- WHAT THE TASK REQUIRES: Reproduce the entire listing exactly as written, apart from its pictures.

- SUPPLIED DATA:
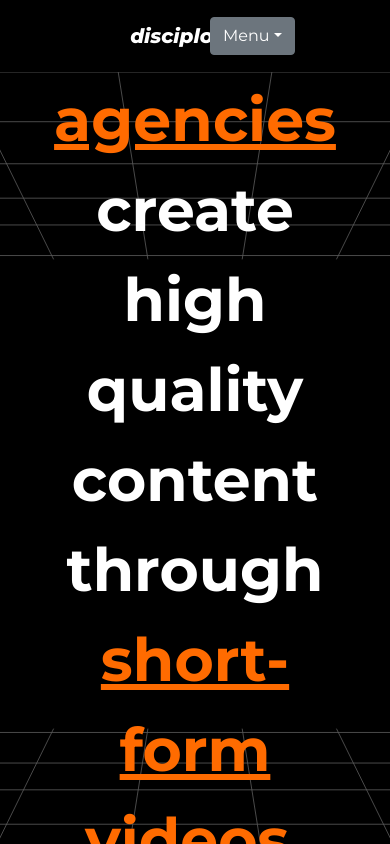
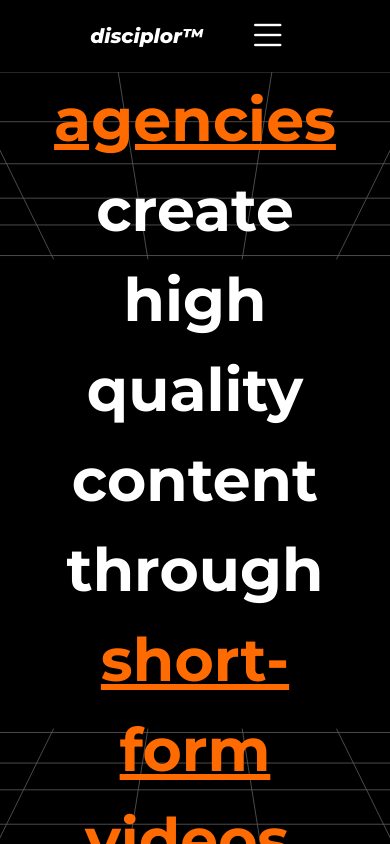
Before and after one commit to dadaxingxing/video-editing-funnel, a React (Vite) app: page / in a window 390 px wide. Shown: the top 844 px of the page. Built offline with nearby package versions, Linux system fonts and the light colour scheme.

Commit message:
added spacing to the navigation bar

```diff
--- a/package.json
+++ b/package.json
@@ -10,6 +10,8 @@
     "preview": "vite preview"
   },
   "dependencies": {
+    "bootstrap": "^5.3.6",
+    "bootstrap-icons": "^1.13.1",
     "react": "^19.1.0",
     "react-dom": "^19.1.0"
   },
--- a/src/App.css
+++ b/src/App.css
@@ -30,6 +30,30 @@
     gap: 2.5rem;
 }
 
+.btn-icon{
+    background-color: transparent;
+    border: none;
+}
+
+
+.btn-icon:focus{
+    outline: none;
+}
+
+.hamburger{
+    color: white;
+    font-size: 2.5rem;
+}
+
+.hamburger:active{
+    transform: scale(1.3);
+    transition: transform 0.05s ease;
+}
+.scale{
+    transform: scale(1.3);
+    transition: transform 0.2s ease;
+}
+
 .page1{
     background-image: url('./assets/tunnelBG.svg');
     background-size: cover;
@@ -38,7 +62,6 @@
 
     width: 100%;
     height: 100dvh;
-
 }
 
 
--- a/src/App.jsx
+++ b/src/App.jsx
@@ -3,6 +3,7 @@ import CTA from './component/CTA';
 import Proof from './component/Proof';
 import Cards from './component/Cards';
 import Offer from './component/Offer';
+import 'bootstrap-icons/font/bootstrap-icons.css';
 
 function App() {
   const offerPoints = [
@@ -18,11 +19,9 @@ function App() {
     <>
       {/* navigation bar */}
       <div className='container-fluid navBar d-flex flex-row justify-content-center align-items-center'>
-        <div className='col-4'>
+        <div className='col-6 col-lg-4'>
           <div className='logo'>disciplor™</div>
         </div>
-
-
 
         <div className='col-4 d-none d-lg-block'>
           <div className='navButtons d-flex justify-content-center'>
@@ -32,10 +31,15 @@ function App() {
           </div>
         </div>
 
-        <div className='col-4 d-block d-lg-none'>
-          <div className='dropdown'>
-            <button className='btn btn-secondary dropdown-toggle' type='button' data-bs-toggle='dropdown' aria-expanded='false'>
-              Menu
+        <div className='col-6 col-lg-4 d-block d-lg-none'>
+          <div className='dropdown d-flex justify-content-end'>
+            <button
+              className='dropdown-toggle border-0 bg-transparent p-0 m-0 d-flex align-items-center btn-icon'
+              type='button'
+              data-bs-toggle='dropdown'
+              aria-expanded='false'
+            >
+              <i className='bi bi-list hamburger'></i>
             </button>
             <ul className='dropdown-menu'>
               <li><a className='dropdown-item' href='#'>About</a></li>
```
Also changed, not shown: 1 other file (tests, documents, lock files or other folders).
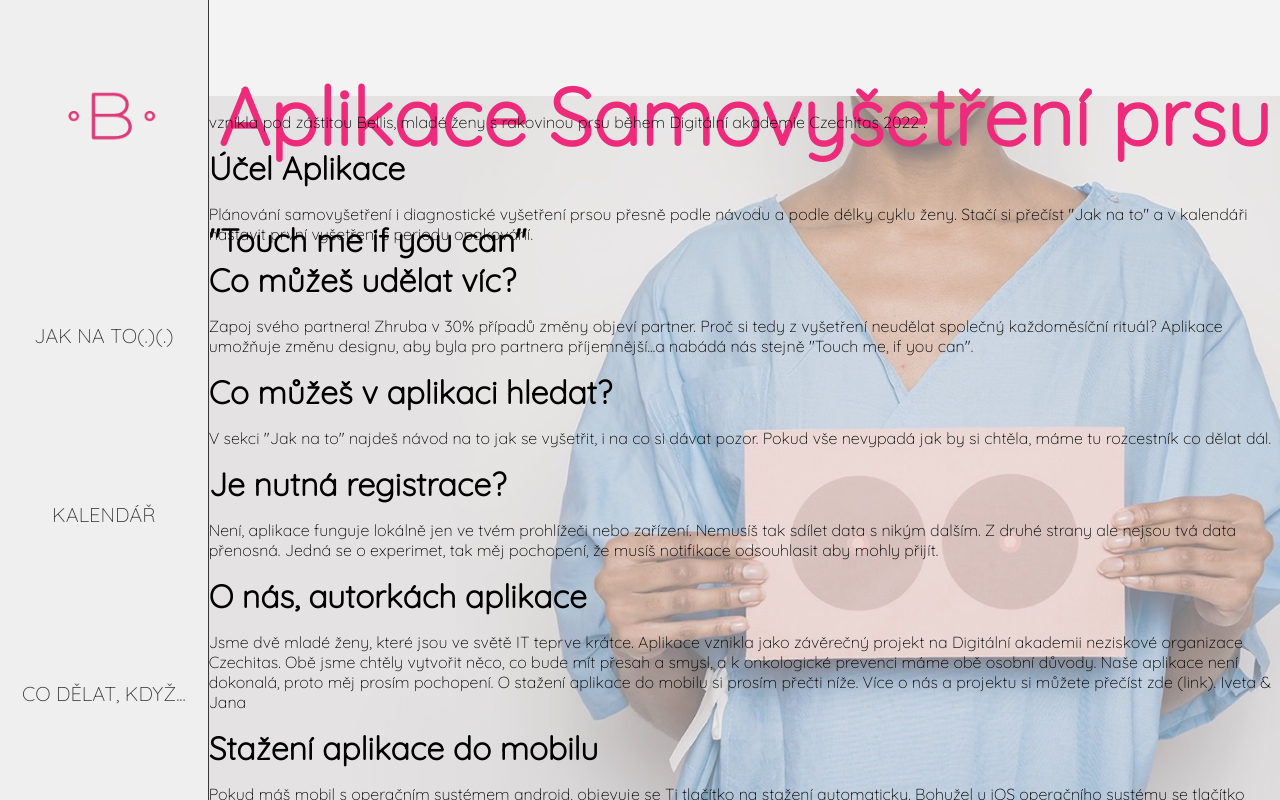
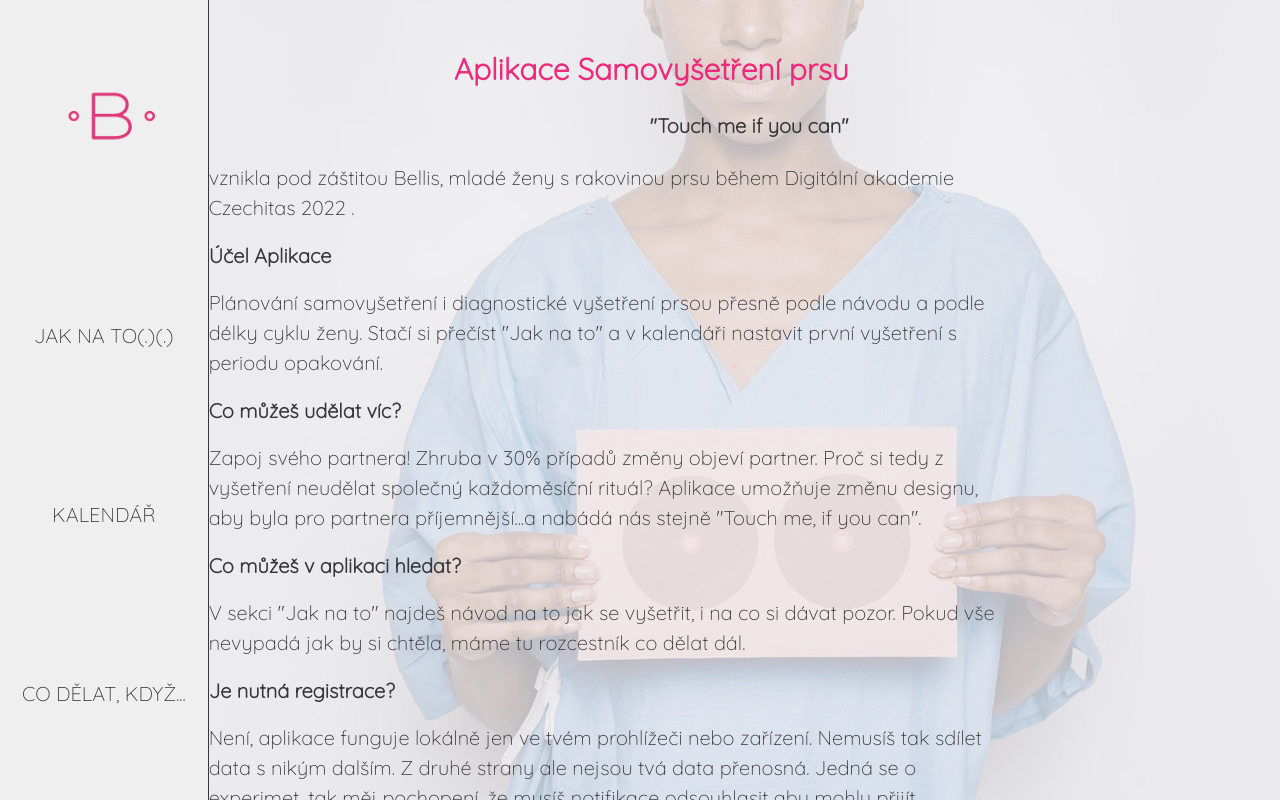
Before and after one commit to janajurcova/samovysetreni-prsu, a React app: page /info in a window 1280 px wide. Shown: the top 800 px of the page. Built offline with nearby package versions, Linux system fonts and the light colour scheme; what dayjs-recur would draw is missing.

Commit message:
first styling InfoPage

```diff
--- a/src/pages/InfoPage/index.jsx
+++ b/src/pages/InfoPage/index.jsx
@@ -6,11 +6,12 @@
 
 export const InfoPage = () => {
   return (
-      <div className="info__body">
-        <header className="info__container">
+    <div className="info__body">
+      <div className="info__container">
+        <div className="info__header">
           <h1 className="info__title">Aplikace Samovyšetření prsu</h1>
-          <h2 className="infro__subTitle">"Touch me if you can"</h2>
-        </header>
+          <h2 className="info__subTitle">"Touch me if you can"</h2>
+        </div>
         <p className="info__paragraph">
           vznikla pod záštitou Bellis
           <a className="info__link" href="https://www.bellisky.cz/"></a>, mladé
@@ -18,7 +19,7 @@
           <a className="info__link" href="https://www.czechitas.cz/"></a>.
         </p>
         <section className="info__section">
-          <h2 className="infro__subTitle">Účel Aplikace</h2>
+          <h2 className="info__subTitle">Účel Aplikace</h2>
           <p className="info__paragraph">
             Plánování samovyšetření i diagnostické vyšetření prsou přesně podle
             návodu a podle délky cyklu ženy. Stačí si přečíst "Jak na to" a v
@@ -26,7 +27,7 @@
           </p>
         </section>
         <section className="info__section">
-          <h2 className="infro__subTitle">Co můžeš udělat víc?</h2>
+          <h2 className="info__subTitle">Co můžeš udělat víc?</h2>
           <p className="info__paragraph">
             Zapoj svého partnera! Zhruba v 30% případů změny objeví partner.
             Proč si tedy z vyšetření neudělat společný každoměsíční rituál?
@@ -35,7 +36,7 @@
           </p>
         </section>
         <section className="info__section">
-          <h2 className="infro__subTitle">Co můžeš v aplikaci hledat?</h2>
+          <h2 className="info__subTitle">Co můžeš v aplikaci hledat?</h2>
           <p className="info__paragraph">
             V sekci "Jak na to" najdeš návod na to jak se vyšetřit, i na co si
             dávat pozor. Pokud vše nevypadá jak by si chtěla, máme tu rozcestník
@@ -43,7 +44,7 @@
           </p>
         </section>
         <section className="info__section">
-          <h2 className="infro__subTitle">Je nutná registrace?</h2>
+          <h2 className="info__subTitle">Je nutná registrace?</h2>
           <p className="info__paragraph">
             Není, aplikace funguje lokálně jen ve tvém prohlížeči nebo zařízení.
             Nemusíš tak sdílet data s nikým dalším. Z druhé strany ale nejsou
@@ -52,7 +53,7 @@
           </p>
         </section>
         <section className="info__section">
-          <h2 className="infro__subTitle">O nás, autorkách aplikace</h2>
+          <h2 className="info__subTitle">O nás, autorkách aplikace</h2>
           <p className="info__paragraph">
             Jsme dvě mladé ženy, které jsou ve světě IT teprve krátce. Aplikace
             vznikla jako závěrečný projekt na Digitální akademii neziskové
@@ -64,7 +65,7 @@
           </p>
         </section>
         <section className="info__section">
-          <h2 className="infro__subTitle">Stažení aplikace do mobilu</h2>
+          <h2 className="info__subTitle">Stažení aplikace do mobilu</h2>
           <p className="info__paragraph">
             Pokud máš mobil s operačním systémem android, objevuje se Ti
             tlačítko na stažení automaticky. Bohužel u iOS operačního systému se
@@ -76,5 +77,6 @@
           </p>
         </section>
       </div>
+    </div>
   );
 };
--- a/src/pages/InfoPage/style.css
+++ b/src/pages/InfoPage/style.css
@@ -1,21 +1,23 @@
-.info__body {
-  background-image: url(../../img/cover-opacity.jpg);
-  background-size: cover;
-  height: 100vh;
+.info__container {
+  /* background-color: #f3f3f3; */
+  font-family: 'Quicksand', sans-serif;
+  width: 800px;
 }
-.info__container {
-  background-color: #f3f3f3;
-  font-family: 'Quicksand', sans-serif;
+.info__header {
+  display: flex;
+  flex-direction: column;
+  align-items: flex-end;
+  margin-right: 160px;
 }
 .info__title {
-  font-size: 80px;
+  font-size: 30px;
   color: var(--main-color);
 }
 .info__subTitle {
-  font-size: 50px;
+  font-size: 20px;
   color: var(--text);
 }
-.infro__paragraph {
+.info__paragraph {
   font-size: 20px;
   line-height: 1.5;
   color: var(--text);
```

- RESPONSE TO THIS TASK:
Before and after one commit to dadaxingxing/video-editing-funnel, a React (Vite) app: page / in a window 390 px wide. Shown: the top 844 px of the page. Built offline with nearby package versions, Linux system fonts and the light colour scheme.

Commit message:
added spacing to the navigation bar

```diff
--- a/package.json
+++ b/package.json
@@ -10,6 +10,8 @@
     "preview": "vite preview"
   },
   "dependencies": {
+    "bootstrap": "^5.3.6",
+    "bootstrap-icons": "^1.13.1",
     "react": "^19.1.0",
     "react-dom": "^19.1.0"
   },
--- a/src/App.css
+++ b/src/App.css
@@ -30,6 +30,30 @@
     gap: 2.5rem;
 }
 
+.btn-icon{
+    background-color: transparent;
+    border: none;
+}
+
+
+.btn-icon:focus{
+    outline: none;
+}
+
+.hamburger{
+    color: white;
+    font-size: 2.5rem;
+}
+
+.hamburger:active{
+    transform: scale(1.3);
+    transition: transform 0.05s ease;
+}
+.scale{
+    transform: scale(1.3);
+    transition: transform 0.2s ease;
+}
+
 .page1{
     background-image: url('./assets/tunnelBG.svg');
     background-size: cover;
@@ -38,7 +62,6 @@
 
     width: 100%;
     height: 100dvh;
-
 }
 
 
--- a/src/App.jsx
+++ b/src/App.jsx
@@ -3,6 +3,7 @@ import CTA from './component/CTA';
 import Proof from './component/Proof';
 import Cards from './component/Cards';
 import Offer from './component/Offer';
+import 'bootstrap-icons/font/bootstrap-icons.css';
 
 function App() {
   const offerPoints = [
@@ -18,11 +19,9 @@ function App() {
     <>
       {/* navigation bar */}
       <div className='container-fluid navBar d-flex flex-row justify-content-center align-items-center'>
-        <div className='col-4'>
+        <div className='col-6 col-lg-4'>
           <div className='logo'>disciplor™</div>
         </div>
-
-
 
         <div className='col-4 d-none d-lg-block'>
           <div className='navButtons d-flex justify-content-center'>
@@ -32,10 +31,15 @@ function App() {
           </div>
         </div>
 
-        <div className='col-4 d-block d-lg-none'>
-          <div className='dropdown'>
-            <button className='btn btn-secondary dropdown-toggle' type='button' data-bs-toggle='dropdown' aria-expanded='false'>
-              Menu
+        <div className='col-6 col-lg-4 d-block d-lg-none'>
+          <div className='dropdown d-flex justify-content-end'>
+            <button
+              className='dropdown-toggle border-0 bg-transparent p-0 m-0 d-flex align-items-center btn-icon'
+              type='button'
+              data-bs-toggle='dropdown'
+              aria-expanded='false'
+            >
+              <i className='bi bi-list hamburger'></i>
             </button>
             <ul className='dropdown-menu'>
               <li><a className='dropdown-item' href='#'>About</a></li>
```
Also changed, not shown: 1 other file (tests, documents, lock files or other folders).
Before and after one commit to janajurcova/samovysetreni-prsu, a React app: page /info in a window 1280 px wide. Shown: the top 800 px of the page. Built offline with nearby package versions, Linux system fonts and the light colour scheme; what dayjs-recur would draw is missing.

Commit message:
first styling InfoPage

```diff
--- a/src/pages/InfoPage/index.jsx
+++ b/src/pages/InfoPage/index.jsx
@@ -6,11 +6,12 @@
 
 export const InfoPage = () => {
   return (
-      <div className="info__body">
-        <header className="info__container">
+    <div className="info__body">
+      <div className="info__container">
+        <div className="info__header">
           <h1 className="info__title">Aplikace Samovyšetření prsu</h1>
-          <h2 className="infro__subTitle">"Touch me if you can"</h2>
-        </header>
+          <h2 className="info__subTitle">"Touch me if you can"</h2>
+        </div>
         <p className="info__paragraph">
           vznikla pod záštitou Bellis
           <a className="info__link" href="https://www.bellisky.cz/"></a>, mladé
@@ -18,7 +19,7 @@
           <a className="info__link" href="https://www.czechitas.cz/"></a>.
         </p>
         <section className="info__section">
-          <h2 className="infro__subTitle">Účel Aplikace</h2>
+          <h2 className="info__subTitle">Účel Aplikace</h2>
           <p className="info__paragraph">
             Plánování samovyšetření i diagnostické vyšetření prsou přesně podle
             návodu a podle délky cyklu ženy. Stačí si přečíst "Jak na to" a v
@@ -26,7 +27,7 @@
           </p>
         </section>
         <section className="info__section">
-          <h2 className="infro__subTitle">Co můžeš udělat víc?</h2>
+          <h2 className="info__subTitle">Co můžeš udělat víc?</h2>
           <p className="info__paragraph">
             Zapoj svého partnera! Zhruba v 30% případů změny objeví partner.
             Proč si tedy z vyšetření neudělat společný každoměsíční rituál?
@@ -35,7 +36,7 @@
           </p>
         </section>
         <section className="info__section">
-          <h2 className="infro__subTitle">Co můžeš v aplikaci hledat?</h2>
+          <h2 className="info__subTitle">Co můžeš v aplikaci hledat?</h2>
           <p className="info__paragraph">
             V sekci "Jak na to" najdeš návod na to jak se vyšetřit, i na co si
             dávat pozor. Pokud vše nevypadá jak by si chtěla, máme tu rozcestník
@@ -43,7 +44,7 @@
           </p>
         </section>
         <section className="info__section">
-          <h2 className="infro__subTitle">Je nutná registrace?</h2>
+          <h2 className="info__subTitle">Je nutná registrace?</h2>
           <p className="info__paragraph">
             Není, aplikace funguje lokálně jen ve tvém prohlížeči nebo zařízení.
             Nemusíš tak sdílet data s nikým dalším. Z druhé strany ale nejsou
@@ -52,7 +53,7 @@
           </p>
         </section>
         <section className="info__section">
-          <h2 className="infro__subTitle">O nás, autorkách aplikace</h2>
+          <h2 className="info__subTitle">O nás, autorkách aplikace</h2>
           <p className="info__paragraph">
             Jsme dvě mladé ženy, které jsou ve světě IT teprve krátce. Aplikace
             vznikla jako závěrečný projekt na Digitální akademii neziskové
@@ -64,7 +65,7 @@
           </p>
         </section>
         <section className="info__section">
-          <h2 className="infro__subTitle">Stažení aplikace do mobilu</h2>
+          <h2 className="info__subTitle">Stažení aplikace do mobilu</h2>
           <p className="info__paragraph">
             Pokud máš mobil s operačním systémem android, objevuje se Ti
             tlačítko na stažení automaticky. Bohužel u iOS operačního systému se
@@ -76,5 +77,6 @@
           </p>
         </section>
       </div>
+    </div>
   );
 };
--- a/src/pages/InfoPage/style.css
+++ b/src/pages/InfoPage/style.css
@@ -1,21 +1,23 @@
-.info__body {
-  background-image: url(../../img/cover-opacity.jpg);
-  background-size: cover;
-  height: 100vh;
+.info__container {
+  /* background-color: #f3f3f3; */
+  font-family: 'Quicksand', sans-serif;
+  width: 800px;
 }
-.info__container {
-  background-color: #f3f3f3;
-  font-family: 'Quicksand', sans-serif;
+.info__header {
+  display: flex;
+  flex-direction: column;
+  align-items: flex-end;
+  margin-right: 160px;
 }
 .info__title {
-  font-size: 80px;
+  font-size: 30px;
   color: var(--main-color);
 }
 .info__subTitle {
-  font-size: 50px;
+  font-size: 20px;
   color: var(--text);
 }
-.infro__paragraph {
+.info__paragraph {
   font-size: 20px;
   line-height: 1.5;
   color: var(--text);
```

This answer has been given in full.